**Required work:** Only the lines from the one with "to dmcphillips13/triaige-sample-app, a" to the end of the data below should be returned, each exactly as it stands.

(User interface change data)
--- START ---
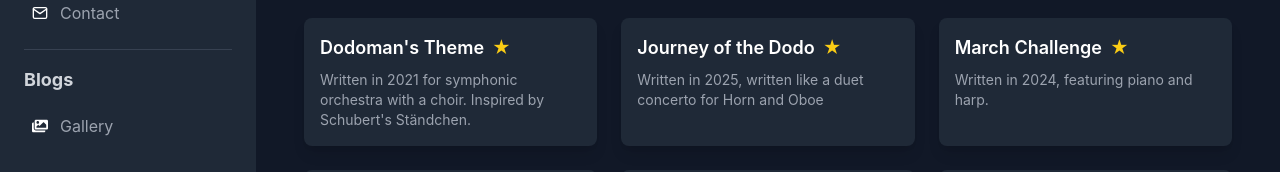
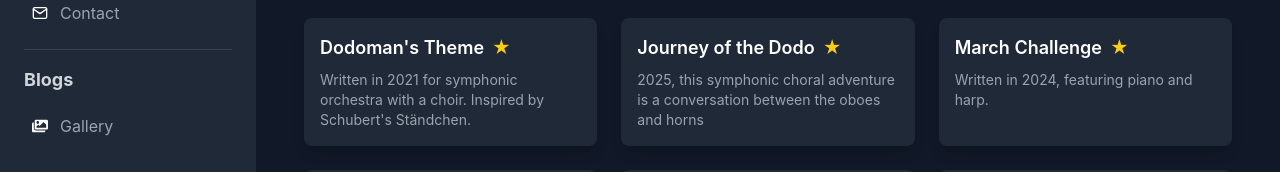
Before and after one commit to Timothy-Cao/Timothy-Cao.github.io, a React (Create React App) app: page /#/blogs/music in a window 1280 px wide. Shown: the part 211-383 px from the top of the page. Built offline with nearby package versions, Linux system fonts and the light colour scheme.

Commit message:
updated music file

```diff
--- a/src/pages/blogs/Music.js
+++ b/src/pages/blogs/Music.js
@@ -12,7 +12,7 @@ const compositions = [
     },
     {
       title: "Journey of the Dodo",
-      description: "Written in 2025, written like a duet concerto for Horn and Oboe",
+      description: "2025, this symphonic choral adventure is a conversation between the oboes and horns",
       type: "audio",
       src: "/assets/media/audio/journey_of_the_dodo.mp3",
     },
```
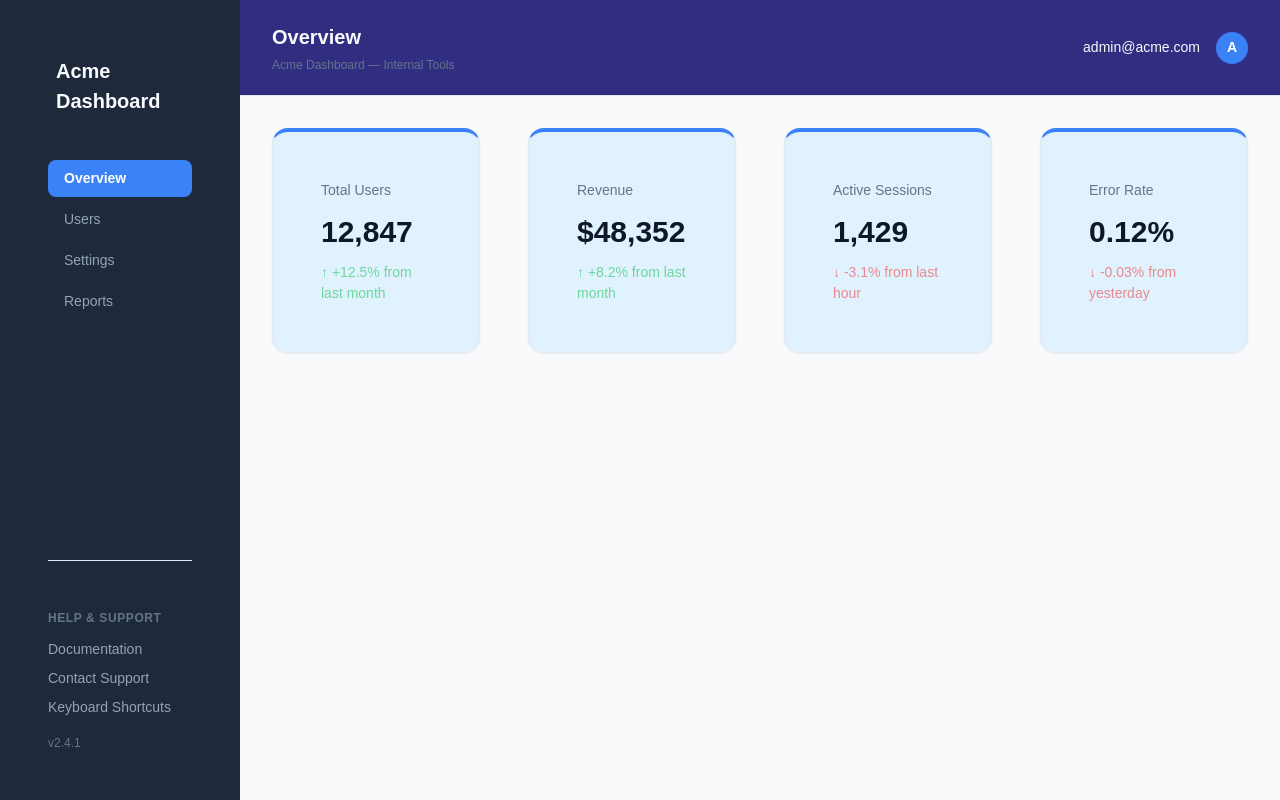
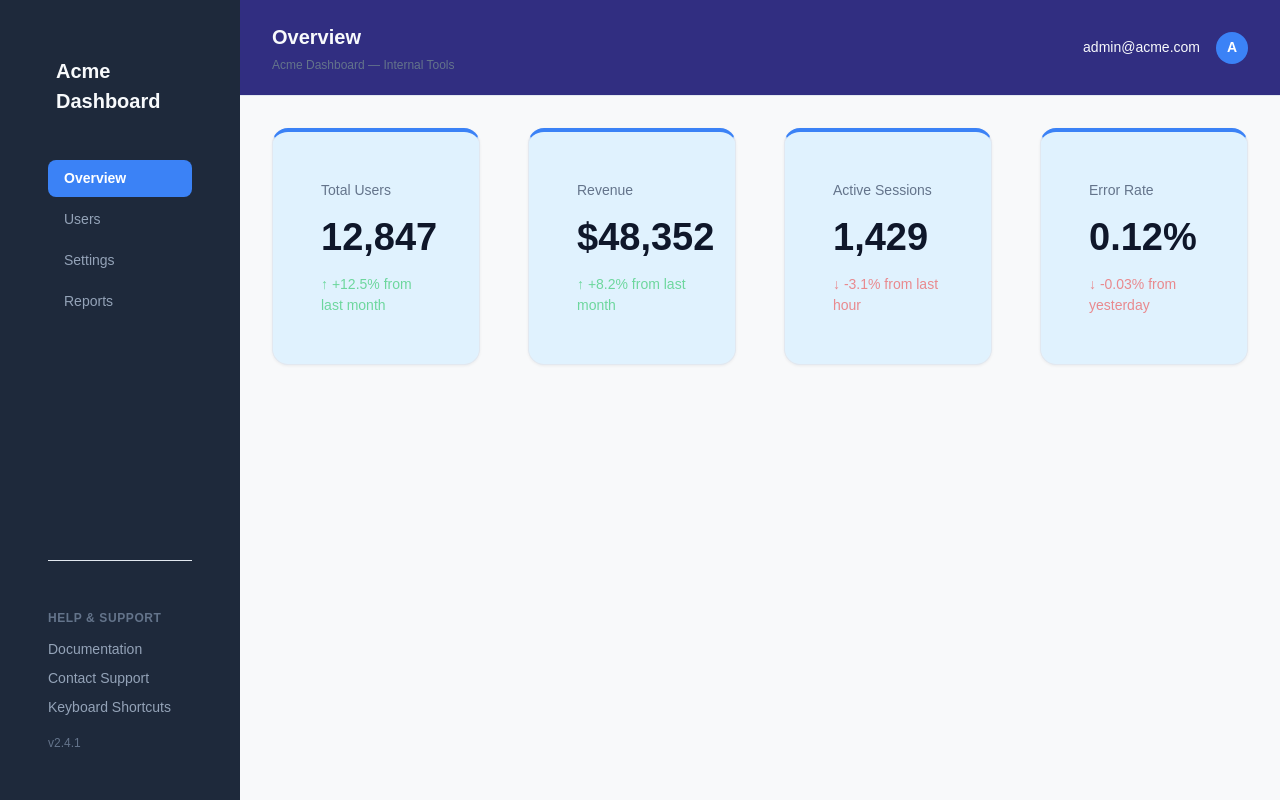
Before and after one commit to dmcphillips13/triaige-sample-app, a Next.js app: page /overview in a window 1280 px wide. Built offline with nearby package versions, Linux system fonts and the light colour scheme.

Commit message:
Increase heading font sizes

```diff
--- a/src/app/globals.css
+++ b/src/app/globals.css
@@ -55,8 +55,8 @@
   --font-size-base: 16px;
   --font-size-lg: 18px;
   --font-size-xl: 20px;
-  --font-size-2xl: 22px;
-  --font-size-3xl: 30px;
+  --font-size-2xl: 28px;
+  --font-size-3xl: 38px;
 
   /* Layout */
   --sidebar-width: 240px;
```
--- END ---
**Answer to this problem:**
Before and after one commit to dmcphillips13/triaige-sample-app, a Next.js app: page /overview in a window 1280 px wide. Built offline with nearby package versions, Linux system fonts and the light colour scheme.

Commit message:
Increase heading font sizes

```diff
--- a/src/app/globals.css
+++ b/src/app/globals.css
@@ -55,8 +55,8 @@
   --font-size-base: 16px;
   --font-size-lg: 18px;
   --font-size-xl: 20px;
-  --font-size-2xl: 22px;
-  --font-size-3xl: 30px;
+  --font-size-2xl: 28px;
+  --font-size-3xl: 38px;
 
   /* Layout */
   --sidebar-width: 240px;
```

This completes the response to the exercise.